$50,000 to Make Potato Salad? Give Your Cash to These Community-Minded Kickstarters Instead
In our brave new disruptive world, you can get by in a capitalist system by sharing, raising money for your start-up through donations from enthusiastic strangers, and hailing a pink mustache–wearing cab with just a few taps on your smartphone. The Internet is where we live our lives, and in that meritocracy where anyone can get ahead on the power of a good idea, on the merits of personal ability and skill, our lives are only getting better.

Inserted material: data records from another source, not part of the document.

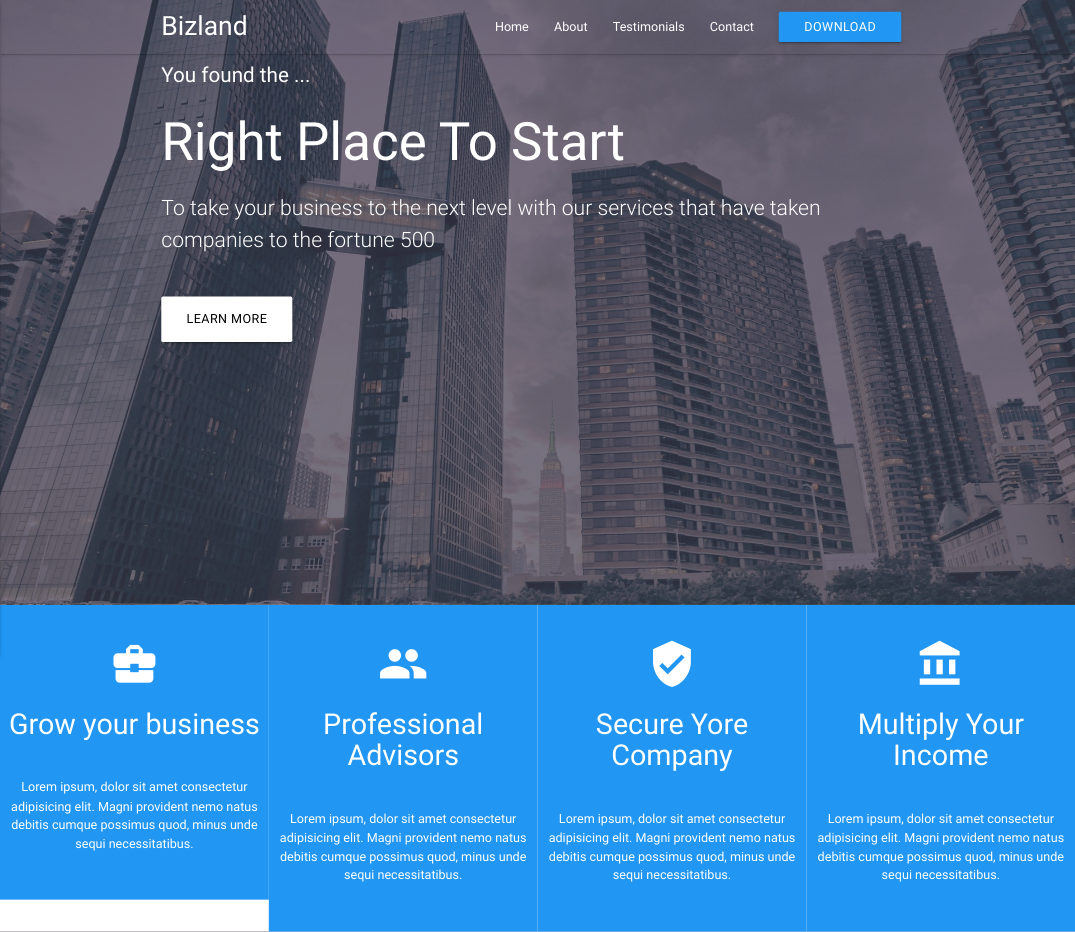
Repository: farrdy/bizland
Page: index.html
The author's editor kept a copy of each file at every save. The page is drawn from the files as they stood at one save, then again after the next save.
The browser window is 1280 px wide. The pictures show the whole page, at 84% of full size.
Some web libraries are served in a nearby version.

Above is the page before, as saved 2020-01-04 21:04:16.

### index.html
<!DOCTYPE html>
<html>
  <head>
    <!--Import Google Icon Font-->
    <link
      href="https://fonts.googleapis.com/icon?family=Material+Icons"
      rel="stylesheet"
    />
    <!--Import materialize.css-->
    <link
      type="text/css"
      rel="stylesheet"
      href="css/materialize.min.css"
      media="screen,projection"
    />
    <link type="text/css" rel="stylesheet" href="css/main.css" />
    <!--Let browser know website is optimized for mobile-->
    <meta name="viewport" content="width=device-width, initial-scale=1.0" />
    <title>Bizland Theme</title>
  </head>

  <body>
    <header class="main-header">
      <div class="primary-overlay">
        <div class="navbar-fixed">
          <nav class="transparent">
            <div class="container">
              <div class="nav-wrapper">
                <a href="#home" class="brand-logo">Bizland</a>
                <a href="#" class="button-collapse" data-activates="mobile-nav">
                  <i class="material-icons">menu</i>
                </a>
                <ul class=" right hide-on-med-and-down">
                  <li>
                    <a href="#home">Home</a>
                  </li>
                  <li>
                    <a href="#about">About</a>
                  </li>
                  <li>
                    <a href="#testimonials">Testimonials</a>
                  </li>
                  <li>
                    <a href="#contact">Contact</a>
                  </li>
                  <li>
                    <a href="#" class="btn blue">Download</a>
                  </li>
                </ul>
              </div>
            </div>
          </nav>
        </div>
        <ul class="side-nav" id="mobile-nav">
          <h4 class="blue-grey darken-3  center">
            Bizland
          </h4>
          <li>
            <a href="#" class="devider"></a>
          </li>
          <li>
            <a href="#home">Home</a>
          </li>
          <li>
            <a href="#about">About</a>
          </li>
          <li>
            <a href="#testimonials">Testimonials</a>
          </li>
          <li>
            <a href="#contact">Contact</a>
          </li>
        </ul>

        <!-- showcase -->
        <div class="showcase container">
          <div class="row">
            <div class="col s12 main-text">
              <h5>You found the ...</h5>
              <h1>Right Place To Start</h1>
              <p class="flow-text">
                To take your business to the next level with our services that
                have taken companies to the fortune 500
              </p>
              <br />
              <a href="" class="btn btn-large white black-text">Learn More</a>
              <a href="#about" class="white-text"
                ><i class="material-icons medium scroll-icon">
                  arrow_drop_down_circle
                </i></a
              >
            </div>
          </div>
        </div>
      </div>
    </header>
    <section class="section-boxes center">
      <div class="row">
        <div class="col s12 m6 l3 blue white-text box">
          <i class="material-icons medium">business_center</i>
          <h4>Grow your business</h4>
          <p>
            Lorem ipsum, dolor sit amet consectetur adipisicing elit. Magni
            provident nemo natus debitis cumque possimus quod, minus unde sequi
            necessitatibus.
          </p>
        </div>
        <div class="col s12 m6 l3 blue white-text box">
          <i class="material-icons medium">people</i>
          <h4>Professional Advisors</h4>
          <p>
            Lorem ipsum, dolor sit amet consectetur adipisicing elit. Magni
            provident nemo natus debitis cumque possimus quod, minus unde sequi
            necessitatibus.
          </p>
        </div>
        <div class="col s12 m6 l3 blue white-text box">
          <i class="material-icons medium">verified_user</i>
          <h4>Secure Yore Company</h4>
          <p>
            Lorem ipsum, dolor sit amet consectetur adipisicing elit. Magni
            provident nemo natus debitis cumque possimus quod, minus unde sequi
            necessitatibus.
          </p>
        </div>
        <div class="col s12 m6 l3 blue white-text box">
          <i class="material-icons medium">account_balance</i>
          <h4>Multiply Your Income</h4>
          <p>
            Lorem ipsum, dolor sit amet consectetur adipisicing elit. Magni
            provident nemo natus debitis cumque possimus quod, minus unde sequi
            necessitatibus.
          </p>
        </div>
      </div>
    </section>

    <!--Import jQuery before materialize.js-->
    <script
      type="text/javascript"
      src="https://code.jquery.com/jquery-3.2.1.min.js"
    ></script>
    <script type="text/javascript" src="js/materialize.min.js"></script>
    <script>
      $(document).ready(function() {
        $(".button-collapse").sideNav();

        //scrollfire
        const options = [
          {
            selector: ".main-text",
            offset: 0,
            callback: function(el) {
              Materialize.fadeInImage($(el));
            }
          }
        ];

        Materialize.scrollFire(options);
      });
    </script>
  </body>
</html>

### css/main.css
.primary-overlay {
  background: rgba(63, 57, 77, 0.7);
  position: absolute;
  top: 0;
  left: 0;
  width: 100%;
  height: 100%;
  overflow: hidden;
}

.main-header {
  background: url(../img/showcase.jpg);
  background-size: cover;
  background-position: center;
  height: 100vh;
  min-height: 600px;
  color: #fff;
  position: relative;
}

.main-hedare .showcase {
  padding-top: 110px;
}

.scroll-icon {
  position: absolute;
  bottom: 5%;
  left: 47%;
  opacity: 0.5%;
}

.box {
  padding: 40px 10px !important;
}

.box h4 {
  padding-bottom: 30px;
}

.section-boxes .row {
  margin-bottom: 0 !important;
}

@media (max-width: 600px) {
  .main-header {
    height: 50vh;
  }
}

Loaded but not shown: css/materialize.min.css (library); js/materialize.min.js (library)

After the next save:
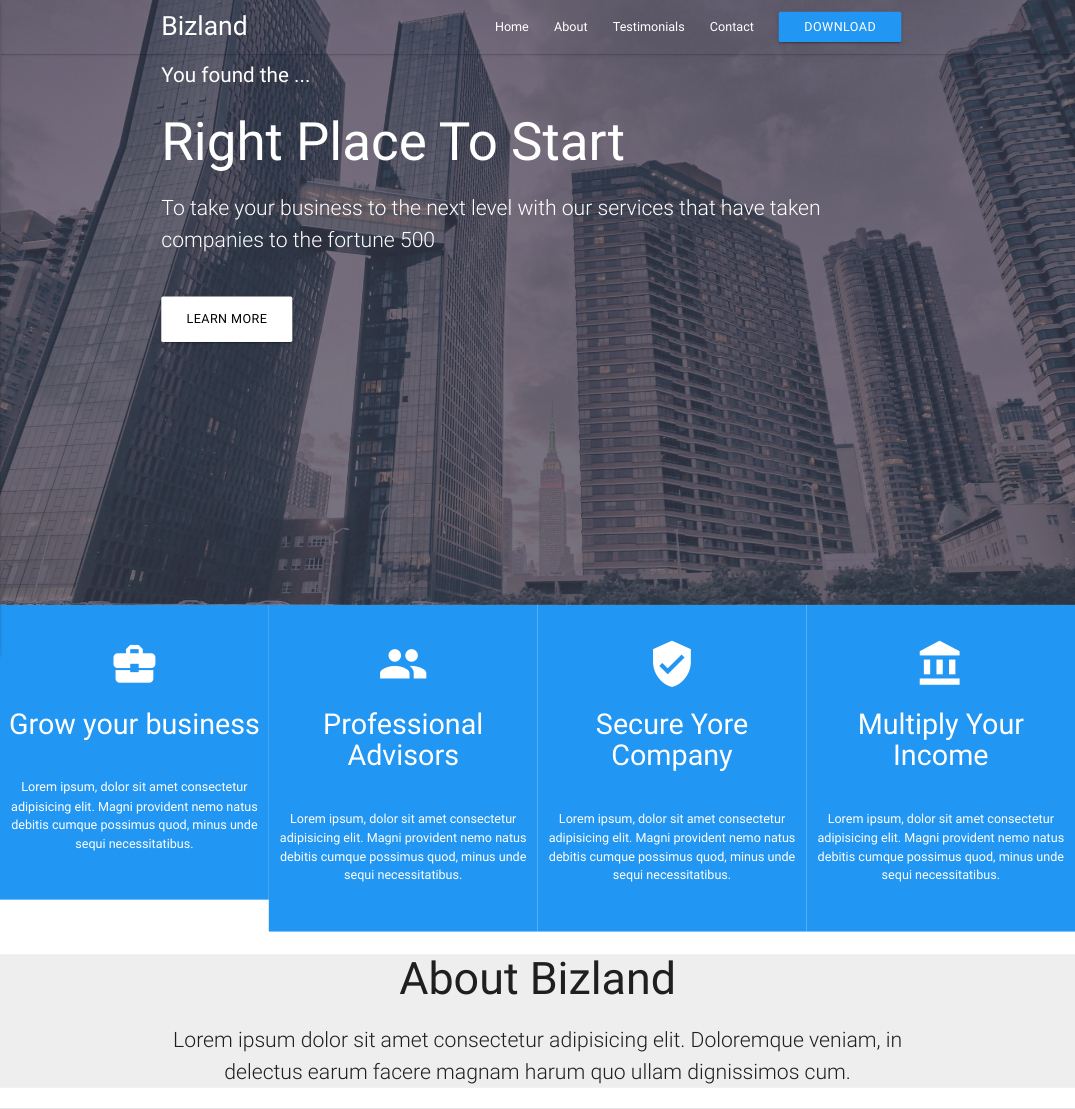
Saved 16 h 30 min later.
--- a/index.html
+++ b/index.html
@@ -134,6 +134,18 @@
         </div>
       </div>
     </section>
+    <!-- Section: About -->
+
+    <section class="section-about grey lighten-3 center">
+      <div class="container">
+        <h2>About Bizland</h2>
+        <p class="flow-text">
+          Lorem ipsum dolor sit amet consectetur adipisicing elit. Doloremque
+          veniam, in delectus earum facere magnam harum quo ullam dignissimos
+          cum.
+        </p>
+      </div>
+    </section>
 
     <!--Import jQuery before materialize.js-->
     <script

That’s one perspective on our tech-enabled present. Then there’s this: Zack Danger Brown of Columbus, Ohio, has raised more than $50,000 on Kickstarter to make potato salad. Not a potato salad–centric food truck, not an underground dinner party that serves postmodern riffs on the picnic classic, not an antihunger food distribution service that passes out free potato salad to homeless people. Nope: just some dude making it for himself. “Basically I'm just making potato salad,” the campaign page reads. “I haven't decided what kind yet.” There isn’t even a video.
Yet the potato salad campaign has gone viral, garnering more than 4,000 backers and far surpassing the initial $10 goal. There are still 24 days before the funding closes.
Don’t get me wrong: Good things have come from crowdfunding, but potato salad is the worst of the Internet. It’s a viral joke like Grumpy Cat is a viral joke, but it’s going to put much more than the median American income—$51,017 as of last September—into Zack Danger Brown’s pocket. For potato salad.
As we’ve seen with recent Kickstarter campaigns for a SNAP-friendly cookbook and monitoring factory farms with drones, crowdfunding can help finance projects that promise to do important things for society. So instead of jumping on the potato salad bandwagon, consider donating to one of these deserving projects instead.
Rust, or la roya, is a fungal disease that’s become epidemic in South and Central America. With rising temperatures and heavier rainfall because of climate change, the moisture-loving fungus has been able to invade areas where winter weather would have killed it off in the past. What Asociación Agroartesanal de Caficultores Rio Intag, an Ecuadoran co-op, hopes to do with its $2,750 campaign (which is fully funded, with four days to go) is develop a microbial defense against this scourge. If it is able to beat back la roya, it won’t only help keep the price of your coffee down—it will also protect a vital part of the economy in Ecuador and potentially in other terribly poor coffee-producing countries.
Everyone who claims that San Francisco and the tech industry are a meritocracy should be required to visit neighborhoods on the south side of the city, like Hunters Point, where the poverty rate is 40 percent. That’s where the Dish to Dirt after-school program would teach kids how to garden—with plenty of breaks for skateboarding—building both self-reliance and a sense of community. The project is trying to raise $14,000 in the next 40 days.
This project goes way beyond teaching a man how to fish—it puts the beautiful loop of raising fish and raising vegetables fed by the nutrients of the fishy wastewater into one portable, customized shipping container. The project's shooting to raise $10,500 in the next 32 days.
This Kickstarter, which seeks to raise $50,000 in the next 60-odd hours, promises to turn empty buildings in the Chicagoland area into thriving indoor organic farms, providing food and jobs in economically depressed areas. Organics of Chicago isn’t stopping there—the company plans to offer low-income housing units alongside the indoor farms and will operate a job-training program too.
This North Carolina–based farm has thought a lot about how to grow lettuce—and it's trying to raise $15,000 in the next 21 days to put its ideas into practice. The Salad Box would also repurpose a shipping container as a greenhouse, growing lettuces and microgreens in thick, vertical sheets. There are farmed fish involved in this project too. The Salad Box would operate on solar power and use captured rainwater to irrigate the plants inside—a thoroughly sustainable system.